Pairings, a Film & Interview with Shanti Medina
This season we joined a unique dining experience Shanti Medina calls Forks & Vinyl. Enjoy a glimpse of our gathering…
…and a few responses from the Creative herself, Shanti Medina…
DAWN ASHER: What inspired you to start Forks & Vinyl?
SHANTI MEDINA: Like most good things, the idea of Forks & Vinyl came about during a late night in the kitchen, covered in flour, blasting music and thinking about falling in love. Seriously. “Sleeping Lessons” by The Shins came on and I thought, “This is what falling in love sounds like.” The thought caught me by surprise, but I started asking friends and strangers, “What does falling in love sound like?” Which led to “What does falling in love taste like?” Through a series of conversations with friends, and conversations with myself while stuck in traffic, I arrived at the question “What does this song taste like?”
I was blown away by how a combination of notes could remind me of the acidity of tomatoes. Or how the bass line and vocal tone could translate into smoked salt. How a melody could trigger the idea of late night diner food because you forgot to eat for all the right reasons.
My friend Monica, an amazing thinker and one of the most intentional people I know, helped me turn this idea into something tangible. She opened up her home to twenty or so guests and invited them into this experience by asking them to bring a song to share. I crafted the menu, they ate course by course, song by song, and in between courses, they shared songs that they brought.
My friend Franco suggested that the next time around I should invite each guest to bring a dish and a song. Forks & Vinyl gone potluck? That meant that I had to allow other people to take my heart/brain/soul child and run with it. What if everyone brings pasta? What if nobody gets “it”? Eventually I got over my worries and that is how Forks & Vinyl collective was born. And thank goodness it was – it’s far more interesting and fulfilling to sit at a table with you and hear and taste your stories than to be in the kitchen fixing up the next course and missing the magic.
DA: Anything you were pleasantly surprised by in this featured dinner?
SM: Can I be honest? There’s something wonderfully uncomfortable about a Forks & Vinyl collective. It’s impossible for people hide. I mean, we’re sharing food and music - two powerful things that evoke memories and emotions. If you try and leave things unsaid, someone, dear friend or stranger, will usually find the nerve to press in and ask about it. I don’t think I’ll ever stop being surprised by that.
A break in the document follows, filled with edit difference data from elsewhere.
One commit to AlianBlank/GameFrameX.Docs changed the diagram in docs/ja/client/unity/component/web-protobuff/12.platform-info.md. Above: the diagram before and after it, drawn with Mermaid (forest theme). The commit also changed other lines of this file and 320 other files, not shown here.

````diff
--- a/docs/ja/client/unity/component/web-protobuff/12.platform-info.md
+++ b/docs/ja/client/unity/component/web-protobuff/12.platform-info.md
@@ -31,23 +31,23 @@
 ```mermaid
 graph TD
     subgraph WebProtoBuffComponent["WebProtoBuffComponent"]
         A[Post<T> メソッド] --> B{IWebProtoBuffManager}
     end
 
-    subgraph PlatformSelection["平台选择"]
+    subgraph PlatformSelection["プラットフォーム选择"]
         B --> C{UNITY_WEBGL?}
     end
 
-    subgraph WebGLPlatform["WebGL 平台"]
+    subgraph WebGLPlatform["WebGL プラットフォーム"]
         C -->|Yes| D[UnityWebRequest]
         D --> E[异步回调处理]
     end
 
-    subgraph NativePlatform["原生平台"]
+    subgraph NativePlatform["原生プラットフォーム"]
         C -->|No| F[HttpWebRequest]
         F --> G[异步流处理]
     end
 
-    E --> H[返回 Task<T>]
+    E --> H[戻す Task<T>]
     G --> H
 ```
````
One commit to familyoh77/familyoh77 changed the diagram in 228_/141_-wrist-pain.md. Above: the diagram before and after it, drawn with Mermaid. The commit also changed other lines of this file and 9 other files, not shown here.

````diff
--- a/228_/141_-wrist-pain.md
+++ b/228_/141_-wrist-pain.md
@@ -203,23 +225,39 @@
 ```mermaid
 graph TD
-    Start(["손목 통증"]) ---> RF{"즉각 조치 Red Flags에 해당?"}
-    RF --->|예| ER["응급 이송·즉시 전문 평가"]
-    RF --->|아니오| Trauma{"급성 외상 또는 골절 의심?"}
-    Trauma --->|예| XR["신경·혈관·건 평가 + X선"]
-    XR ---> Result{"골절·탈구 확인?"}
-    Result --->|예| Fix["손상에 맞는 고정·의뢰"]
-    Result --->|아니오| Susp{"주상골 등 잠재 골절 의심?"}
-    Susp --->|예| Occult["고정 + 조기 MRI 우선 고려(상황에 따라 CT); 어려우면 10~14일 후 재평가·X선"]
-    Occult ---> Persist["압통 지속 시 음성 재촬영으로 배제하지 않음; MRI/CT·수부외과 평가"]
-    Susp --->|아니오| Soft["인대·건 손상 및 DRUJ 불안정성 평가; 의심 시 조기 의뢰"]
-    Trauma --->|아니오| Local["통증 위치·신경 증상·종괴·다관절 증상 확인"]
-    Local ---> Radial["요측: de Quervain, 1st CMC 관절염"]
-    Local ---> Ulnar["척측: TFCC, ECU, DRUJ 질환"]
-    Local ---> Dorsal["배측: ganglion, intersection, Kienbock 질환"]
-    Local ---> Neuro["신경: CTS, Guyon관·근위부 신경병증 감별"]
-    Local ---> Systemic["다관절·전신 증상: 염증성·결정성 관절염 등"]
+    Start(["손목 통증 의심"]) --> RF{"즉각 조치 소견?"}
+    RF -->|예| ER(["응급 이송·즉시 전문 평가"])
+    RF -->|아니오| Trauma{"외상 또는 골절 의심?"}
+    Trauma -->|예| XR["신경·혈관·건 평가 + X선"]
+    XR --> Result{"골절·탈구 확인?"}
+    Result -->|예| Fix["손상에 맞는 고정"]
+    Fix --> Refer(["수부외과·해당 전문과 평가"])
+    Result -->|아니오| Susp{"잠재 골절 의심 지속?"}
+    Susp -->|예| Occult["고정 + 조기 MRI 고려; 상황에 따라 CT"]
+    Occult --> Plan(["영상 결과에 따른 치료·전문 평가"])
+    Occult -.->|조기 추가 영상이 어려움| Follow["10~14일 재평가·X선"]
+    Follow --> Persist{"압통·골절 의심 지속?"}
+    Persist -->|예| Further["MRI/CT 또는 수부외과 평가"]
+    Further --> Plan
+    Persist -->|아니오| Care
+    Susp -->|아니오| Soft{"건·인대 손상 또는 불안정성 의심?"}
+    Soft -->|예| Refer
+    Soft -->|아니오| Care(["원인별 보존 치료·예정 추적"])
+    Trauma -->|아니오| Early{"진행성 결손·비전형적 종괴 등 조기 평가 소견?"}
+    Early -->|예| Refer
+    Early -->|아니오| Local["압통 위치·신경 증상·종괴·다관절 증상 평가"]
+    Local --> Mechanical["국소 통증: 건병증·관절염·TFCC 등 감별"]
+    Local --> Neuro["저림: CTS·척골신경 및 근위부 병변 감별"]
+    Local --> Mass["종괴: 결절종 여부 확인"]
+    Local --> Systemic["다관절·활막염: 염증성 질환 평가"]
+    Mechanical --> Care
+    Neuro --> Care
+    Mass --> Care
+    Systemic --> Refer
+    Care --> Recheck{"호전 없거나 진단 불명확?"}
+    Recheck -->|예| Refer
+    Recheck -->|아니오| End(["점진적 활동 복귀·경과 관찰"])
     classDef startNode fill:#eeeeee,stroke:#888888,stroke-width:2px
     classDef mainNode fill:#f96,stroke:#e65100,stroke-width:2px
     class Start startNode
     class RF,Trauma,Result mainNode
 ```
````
There was also a distinct romance to this dinner – a little bit of heaven on earth. Even the dirty dishes seemed romantic, it was proof that we had been there and experienced something together. I was also pleasantly surprised by how quickly we washed those dishes.
DA: How can we live out a little bit of Forks & Vinyl every day?
SM: Aside from the obvious – eat beautiful food, listen to amazing music, call me and tell me what falling in love sounds like to you - what if we let our daydreams last a little longer? What if we stopped hushing those questions and asked them instead? What if we allowed our day to day to become a little more whimsical by discovering the right song to go with that very moment? Whose every day couldn’t use a little more of that?
Many thanks to filmmaker Brenton Fosner for his huge collaboration on this featured Forks & Vinyl dinner.